Since the end of 2018 there has been a growing interest in opening up humanitarian aid operations in Burkina Faso. The Sahelian country in West Africa has been subject to increasing turmoil as of 2015, coupled with ongoing security threats in the northern regions, which have recently expanded to the East. Moreover, a few weeks ago the French government updated the security map of the country, a clear indication of how unsafe travel has become. The national army has been engaged in fighting armed groups of different nature, resulting in large retaliation operations by the former on the local population. As a result, the population now fears the national army and government might turn against them. A regional force backed by France, called the G5 Sahel (for the five countries participating in it, which include Mauritania, Chad, Burkina Faso, Niger, and Mali) has been put into place to counter the extremism threat in the region. However, the G5 Sahel seems to be hindered by the very governments that put it into place. There is very little hope for an improvement of the situation in the years to come.

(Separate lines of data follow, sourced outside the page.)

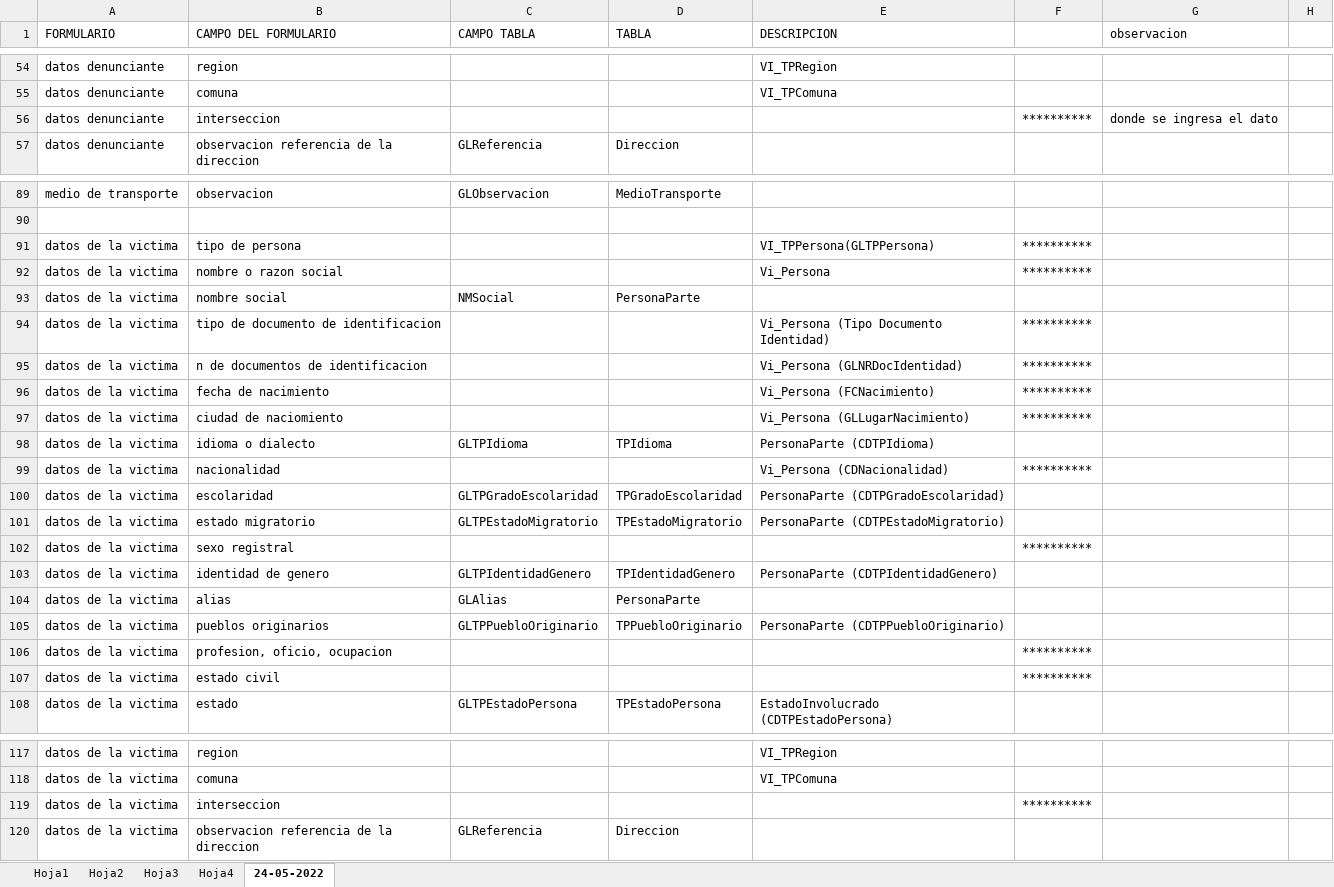
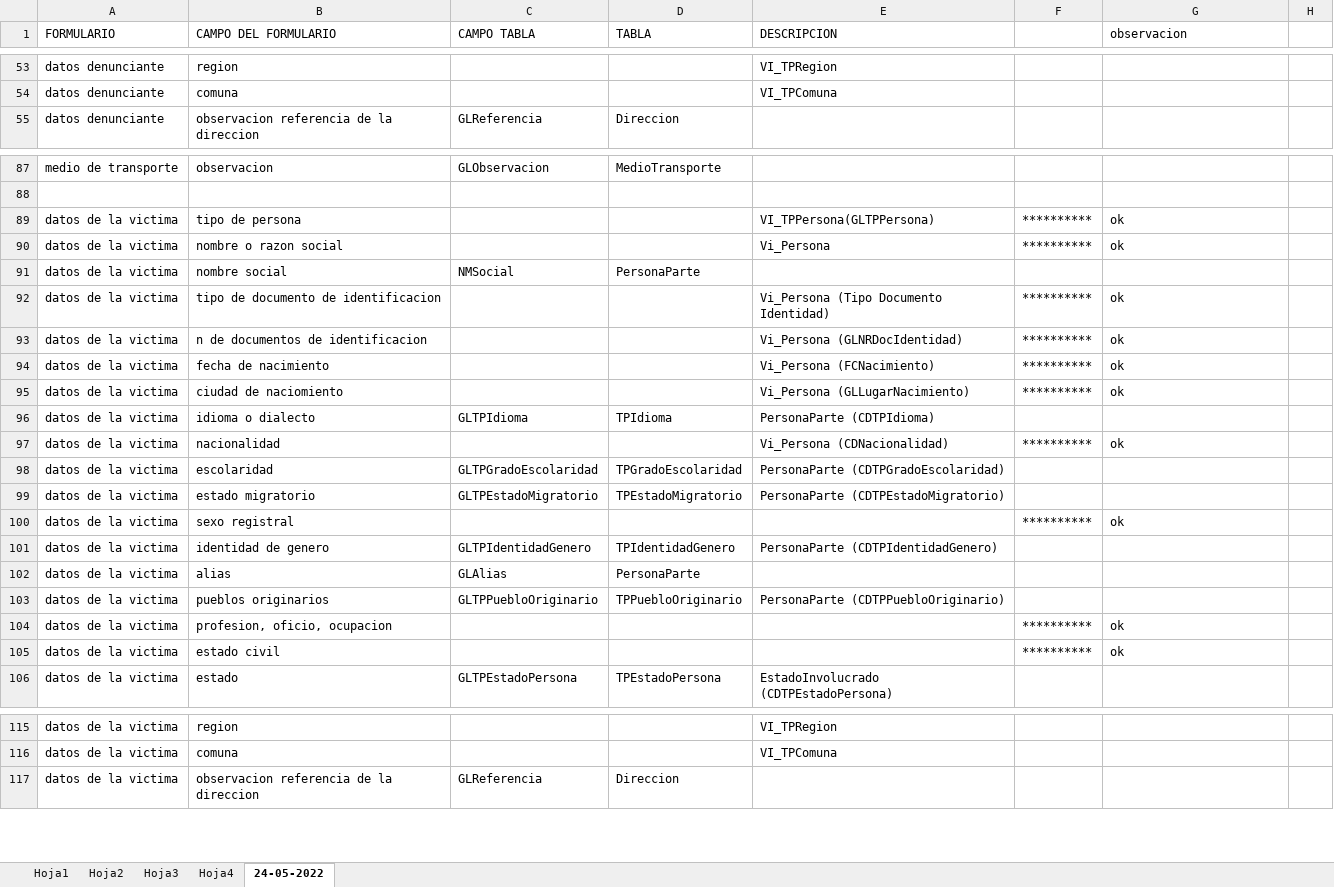
Before and after one commit to ericksolar/ParteYDenuncias, an Excel workbook: Formulario - Base de datos.xlsx, sheet 24-05-2022, drawn as a sheet; only a part is shown, gaps mark what is left out; values as stored, in another font and other column widths than the file's, no borders; removed rows and columns are numbered as before the commit, all else as after; the diff covers the shown part only; the diff names each change by its address in the sheet, - before the commit and + after, or states it on an @@ line.

```diff
--- a/Formulario - Base de datos.xlsx (sheet 24-05-2022)
+++ b/Formulario - Base de datos.xlsx (sheet 24-05-2022)
-row 56: datos denunciante | interseccion |  |  |  | ********** | donde se ingresa el dato
-G89:G90 (observacion): (empty)
+G89:G90 (observacion): ok
-G92:G95 (observacion): (empty)
+G92:G95 (observacion): ok
-G97 (observacion): (empty)
+G97 (observacion): ok
-G100 (observacion): (empty)
+G100 (observacion): ok
-G104:G105 (observacion): (empty)
+G104:G105 (observacion): ok
-row 119: datos de la victima | interseccion |  |  |  | **********
```
Also changed, not shown: 2 removed rows and 29 edited cells elsewhere in this sheet, 8 other files.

As is the case in similarly fragile and complex situations, political and military turmoil is coupled with a humanitarian crisis. The northern regions of Burkina Faso have, in fact, been experiencing chronic famine and endemic malnutrition, which donors and NGOs are still trying to address. However, the recent political and security crisis has considerably worsened the situation.
As of 2015, Burkina Faso (le pays des hommes intègres, as it is sometimes referred to) has attracted the interests of international donors and NGOs alike. As a peacebuilding consultant based in Ouagadougou, I have had the chance to witness four missions since November 2018, which aimed to measure the impact of the peacebuilding and humanitarian efforts of NGOs working in the country. It is worth noticing that the country has never seen this degree of violence in recent times, and the challenges that it is facing are unheard of before: historically, Burkina Faso has never experienced a large civil war or problems related to wide threats to national security. It is a rather peaceful country where a multitude of ethnic groups have always coexisted peacefully. From a conflict sensitivity standpoint, here are therefore some suggestions that humanitarian and peacebuilding actors should look into, if they do not want to repeat past mistakes:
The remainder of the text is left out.